## TRY IT
Find each line below that includes "throughout", then copy it.

## EXERCISE DATA
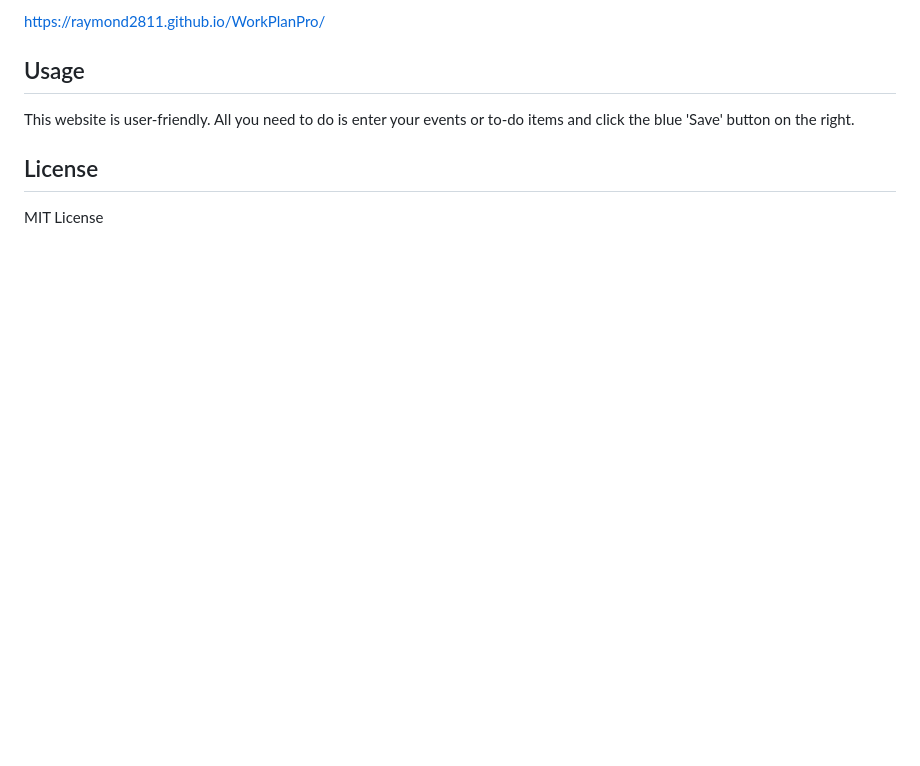
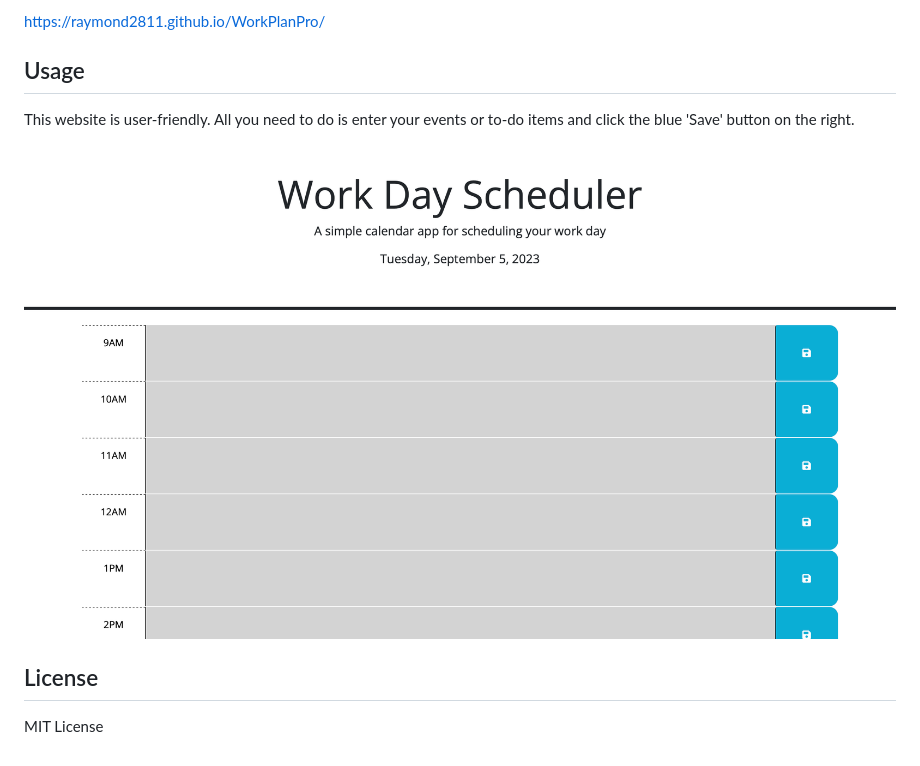
Before and after one commit to Raymond2811/WorkPlanPro, a Markdown page: README.md, the part around the change. Rendered like a GitHub page; pictures changed too: assets/images/work-day-scheduler.png (added); blank space fills up the shorter version.

Commit message:
added image to readme

```diff
--- a/README.md
+++ b/README.md
@@ -11,6 +11,8 @@ https://raymond2811.github.io/WorkPlanPro/
 
 This website is user-friendly. All you need to do is enter your events or to-do items and click the blue 'Save' button on the right.
 
+![alt text](assets/images/work-day-scheduler.png)
+
 ## License
 
 MIT License
```
Also changed, not shown: 1 other file.
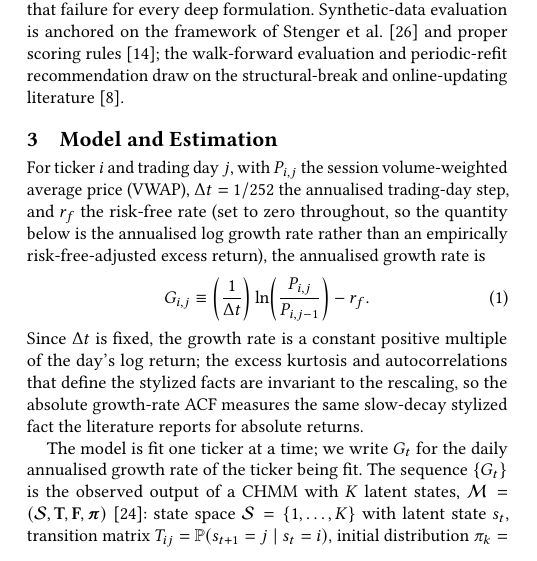
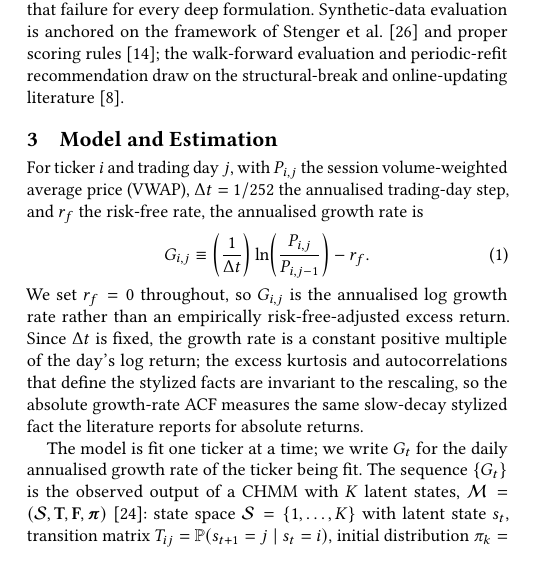
Before and after one commit to altashly1/CHMM-ICAIF26-Paper, a LaTeX paper (main.tex, which reads sections/03-model.tex): part of one column of page 2 of 8, cut so that both start at the same text. Compiled offline with pdfLaTeX.

Commit message:
Address seventh audit: regenerate Figure 1 with corrected axis label
- Figure 1 panel (a) x-axis relabeled from "Excess Growth Rate" to
  "Annualised Log Growth Rate", matching the r_f = 0 terminology adopted
  in the sixth-audit revision; panels regenerated from the model repo
  with no numerical changes
- Section 3 opening split into two sentences: the growth-rate definition
  first, then the r_f = 0 clarification

8 pages, make check passes.

Co-Authored-By: Claude Fable 5 <noreply@anthropic.com>

```diff
--- a/sections/03-model.tex
+++ b/sections/03-model.tex
@@ -1,9 +1,9 @@
-For ticker $i$ and trading day $j$, with $P_{i,j}$ the session volume-weighted average price (VWAP), $\Delta t = 1/252$ the annualised trading-day step, and $r_f$ the risk-free rate (set to zero throughout, so the quantity below is the annualised log growth rate rather than an empirically risk-free-adjusted excess return), the annualised growth rate is
+For ticker $i$ and trading day $j$, with $P_{i,j}$ the session volume-weighted average price (VWAP), $\Delta t = 1/252$ the annualised trading-day step, and $r_f$ the risk-free rate, the annualised growth rate is
 \begin{equation}
     G_{i,j} \equiv \left(\frac{1}{\Delta t}\right) \ln\!\left(\frac{P_{i,j}}{P_{i,j-1}}\right) - r_f.
     \label{eq:growth_rate}
 \end{equation}
-Since $\Delta t$ is fixed, the growth rate is a constant positive multiple of the day's log return; the excess kurtosis and autocorrelations that define the stylized facts are invariant to the rescaling, so the absolute growth-rate ACF measures the same slow-decay stylized fact the literature reports for absolute returns.
+We set $r_f = 0$ throughout, so $G_{i,j}$ is the annualised log growth rate rather than an empirically risk-free-adjusted excess return. Since $\Delta t$ is fixed, the growth rate is a constant positive multiple of the day's log return; the excess kurtosis and autocorrelations that define the stylized facts are invariant to the rescaling, so the absolute growth-rate ACF measures the same slow-decay stylized fact the literature reports for absolute returns.
 
 The model is fit one ticker at a time; we write $G_t$ for the daily annualised growth rate of the ticker being fit. The sequence $\{G_t\}$ is the observed output of a CHMM with $K$ latent states, $\mathcal{M} = (\mathcal{S}, \mathbf{T}, \mathbf{F}, \boldsymbol{\pi})$~\cite{rabiner1986introduction}: state space $\mathcal{S} = \{1, \ldots, K\}$ with latent state $s_t$, transition matrix $T_{ij} = \Prob(s_{t+1} = j \mid s_t = i)$, initial distribution $\pi_k = \Prob(s_1 = k)$, and per-state emission densities $\mathbf{F} = \{f_k(\,\cdot\,;\boldsymbol\theta_k)\}_{k=1}^K$ with per-state CDFs $F_k$ used in the filter-conditional VaR construction. The risk head is \emph{filter-conditional}: it conditions on the observed return history through the forward filter while integrating over the latent state, so the VaR at level $\alpha$ is the $\alpha$-quantile of the one-step-ahead predictive mixture
 \begin{equation}
```
Also changed, not shown: figs/Fig-1-Stylized-Facts-a.pdf, figs/Fig-1-Stylized-Facts-d.pdf.
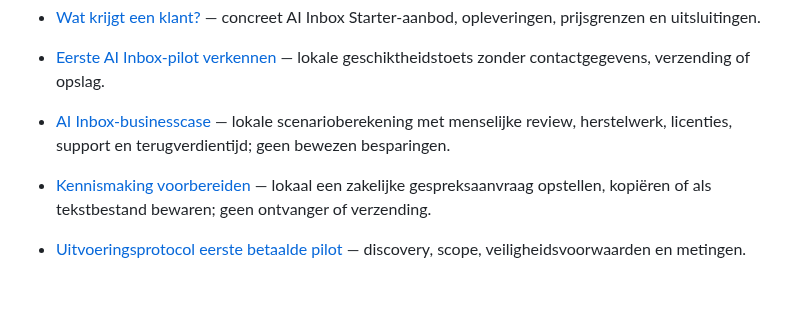
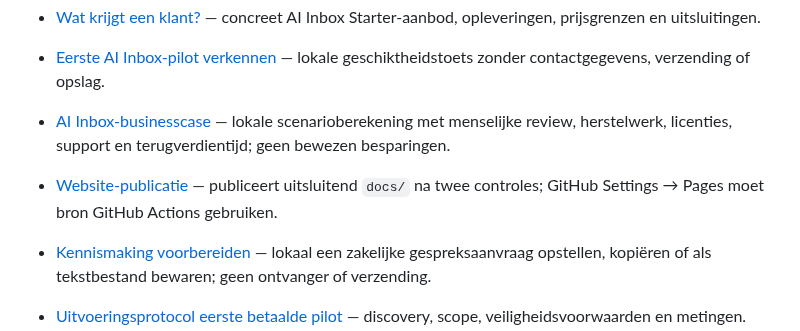
Before and after one commit to samknook/sporttech-deals, a Markdown page: README.md, the part around the change. GitHub-like rendering; blank space fills up the shorter version.

Commit message:
docs: add buyer net-value model and explicit GitHub Pages publication setting

```diff
--- a/README.md
+++ b/README.md
@@ -20,6 +20,7 @@
 - [Wat krijgt een klant?](docs/ai-studio/wat-krijg-je.html) — concreet AI Inbox Starter-aanbod, opleveringen, prijsgrenzen en uitsluitingen.
 - [Eerste AI Inbox-pilot verkennen](docs/ai-studio/pilot.html) — lokale geschiktheidstoets zonder contactgegevens, verzending of opslag.
 - [AI Inbox-businesscase](docs/ai-studio/businesscase.html) — lokale scenarioberekening met menselijke review, herstelwerk, licenties, support en terugverdientijd; geen bewezen besparingen.
+- [Website-publicatie](.github/workflows/publish-site.yml) — publiceert uitsluitend `docs/` na twee controles; GitHub Settings → Pages moet bron GitHub Actions gebruiken.
 - [Kennismaking voorbereiden](docs/ai-studio/kennismaking.html) — lokaal een zakelijke gespreksaanvraag opstellen, kopiëren of als tekstbestand bewaren; geen ontvanger of verzending.
 - [Uitvoeringsprotocol eerste betaalde pilot](ventures/mkb-ai-studio/PAID_PILOT_EXECUTION.md) — discovery, scope, veiligheidsvoorwaarden en metingen.
 - [Eerste betaalde klantaanbod](ventures/mkb-ai-studio/FIRST_CUSTOMER_OFFER.md) — intern scope-, kwalificatie- en rendabiliteitskader (nog niet gevalideerd).
```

## WRITTEN ANSWER
-For ticker $i$ and trading day $j$, with $P_{i,j}$ the session volume-weighted average price (VWAP), $\Delta t = 1/252$ the annualised trading-day step, and $r_f$ the risk-free rate (set to zero throughout, so the quantity below is the annualised log growth rate rather than an empirically risk-free-adjusted excess return), the annualised growth rate is
+We set $r_f = 0$ throughout, so $G_{i,j}$ is the annualised log growth rate rather than an empirically risk-free-adjusted excess return. Since $\Delta t$ is fixed, the growth rate is a constant positive multiple of the day's log return; the excess kurtosis and autocorrelations that define the stylized facts are invariant to the rescaling, so the absolute growth-rate ACF measures the same slow-decay stylized fact the literature reports for absolute returns.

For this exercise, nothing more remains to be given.